With brush in hand, Caroline Cook explains to Janet Menzies how her animal paintings have adapted both to crisis and public appeal
Caroline Cook explains to Janet Menzies how her art has adapted through multiple crises, and how it is commissioned directly by her public audience via social media.
For more sporting artists, Oliver Akers Douglas captures the sporting scene just before it springs to life. And Michelle Pearson Cooper is bringing the same respect we have for big cats to domestic dog portraiture.
There are lots of reasons to like the work of Caroline Cook. She captures the world of horse racing with all the authenticity of one who has been involved in it for years. Her animals, whether horses and dogs or wildlife such as stags and foxes, are depicted with accuracy and sympathy. Her painting has a breadth of range from realistic to impressionist. But, for me, the best thing about her work is that it is work – a creative product made from memories, images and ideas.
Cook never stops painting. Even as we are chatting, she is busy at her easel: “You will have to excuse me, I am finishing a commission to go to New Zealand to the Te Akau racing stud. They had five Group One winners in 2020, so I am making a group portrait of the horses. I am painting the final part now – their whiskers.”
Cook’s work never stopped last year, and she even found time to paint the Injured Jockeys Fund 2020 Christmas card, Snowy Beach, showing trainer Christian Williams’ string out exercising on the beach near his yard at Ogmore-by-the-Sea in Wales.
Cook particularly enjoyed this work: “The ones of the strings out training are my favourites. I have a series of these, which are sometimes quite impressionistic. With Homeward Bound, I saw a picture on Jamie Osborne’s Twitter feed where his string was coming back off the gallops and that inspired me to go and paint it. These studies are all actual places, which I think racing people will recognise. I love being able to choose the scenes and create the composition. I try not to take in too much commissioned work because it can be quite restrictive – you have to get it exactly right for what the client wants. But I am commercially minded. I worked for a big greetings card company and learnt a lot about marketing. It is quite an education when you are under such pressure to bring out so many images. Even now, I don’t often paint something ‘just because’ but Homeward Bound was one for me.”

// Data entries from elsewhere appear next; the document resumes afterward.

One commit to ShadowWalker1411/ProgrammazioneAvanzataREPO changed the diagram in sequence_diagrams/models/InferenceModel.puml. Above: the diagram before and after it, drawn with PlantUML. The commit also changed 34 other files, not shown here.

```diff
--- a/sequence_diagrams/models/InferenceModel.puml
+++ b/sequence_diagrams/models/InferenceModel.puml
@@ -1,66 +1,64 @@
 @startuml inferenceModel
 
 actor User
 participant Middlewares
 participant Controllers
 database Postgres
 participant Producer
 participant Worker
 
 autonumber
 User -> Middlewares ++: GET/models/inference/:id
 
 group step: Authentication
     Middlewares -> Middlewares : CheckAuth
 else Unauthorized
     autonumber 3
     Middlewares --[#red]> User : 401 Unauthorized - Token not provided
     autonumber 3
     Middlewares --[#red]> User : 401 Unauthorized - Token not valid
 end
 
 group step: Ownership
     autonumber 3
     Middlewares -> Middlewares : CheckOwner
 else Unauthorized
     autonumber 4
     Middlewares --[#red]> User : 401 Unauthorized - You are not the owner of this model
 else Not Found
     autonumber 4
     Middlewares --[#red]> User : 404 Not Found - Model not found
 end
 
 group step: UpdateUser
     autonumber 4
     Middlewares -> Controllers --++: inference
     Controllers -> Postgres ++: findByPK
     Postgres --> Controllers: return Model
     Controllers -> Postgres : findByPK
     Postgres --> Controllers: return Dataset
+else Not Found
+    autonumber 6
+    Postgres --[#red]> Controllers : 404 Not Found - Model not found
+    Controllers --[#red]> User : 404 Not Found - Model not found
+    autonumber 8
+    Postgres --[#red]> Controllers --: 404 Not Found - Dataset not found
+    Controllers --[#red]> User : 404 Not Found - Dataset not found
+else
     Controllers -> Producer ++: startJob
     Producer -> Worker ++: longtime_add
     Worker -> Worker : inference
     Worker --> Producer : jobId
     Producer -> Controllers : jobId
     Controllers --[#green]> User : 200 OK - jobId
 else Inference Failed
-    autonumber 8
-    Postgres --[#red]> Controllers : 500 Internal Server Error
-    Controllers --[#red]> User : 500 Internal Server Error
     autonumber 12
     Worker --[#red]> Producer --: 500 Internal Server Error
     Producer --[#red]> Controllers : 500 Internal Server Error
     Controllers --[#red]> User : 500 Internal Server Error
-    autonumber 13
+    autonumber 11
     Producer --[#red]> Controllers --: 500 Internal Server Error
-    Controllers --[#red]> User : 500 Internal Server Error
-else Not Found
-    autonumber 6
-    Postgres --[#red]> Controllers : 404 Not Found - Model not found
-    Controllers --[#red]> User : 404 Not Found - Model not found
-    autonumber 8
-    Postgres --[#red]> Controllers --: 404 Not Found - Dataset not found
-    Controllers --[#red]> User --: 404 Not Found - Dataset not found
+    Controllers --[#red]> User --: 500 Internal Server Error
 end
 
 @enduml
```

These paintings really deserve to be in a genre of their own – the horsescape – where the presence of the horses defines the distinctive landscapes of the Lambourn Downs or Newmarket Heath. Cook’s intuitive understanding of racing runs through her work and she knows how important racing is to her audience. “One of my best-known works is called The Kings of Kempton, depicting some of the most famous winners of the King George VI Chase. The horses that win these big races are what I think of as the people’s horses. It is the races the general public are watching on telly on a Saturday or on Boxing Day that grip their imagination. Even now, I still sell a lot of Desert Orchid. These horses have huge fan bases, it never fails to surprise me how big a fan base they have – Cue Card from a couple of years ago is still loved.”
She explains: “When I am beginning new work I run a poll and ask people which should be the next subject and people vote for it. I start a picture and put it on Facebook and show the early studies and people get interested in how it works. People often ask if something is for sale – most of my noncommissioned work gets sold straight off social media.”
So Cook is really commissioned directly by her public audience, a process that would be familiar to Charles Dickens and Henry Fielding, who sold their work through subscription and serialisation. At the same time, it’s also a very modern approach, which came about from a national crisis 20 years ago. “To begin with we had a mobile gallery, which we took to Cheltenham and Badminton and Burghley. It is nice to sit there and paint and talk to people – what I do now is an extension of people joining in with you. You get a feel for what people are liking, and you never quite know where you are going to end up. But the foot-and-mouth crisis in 2001 meant we lost our outlets, so I got a recovery grant, but you had to have a business plan to diversify and that completely changed how I did things to going online and exhibiting. Then the next thing was the financial crash in 2008, which destroyed my customer base, so we had to change again and that is when we started with social media. Now, with COVID-19, there is yet another crisis, but for me nothing has changed.”
Already adapted to a 21st-century way of doing things, Cook explains: “I have just taken the opportunity to get through a lot of work.” An artist makes her own work, and that’s a resilience we can all value.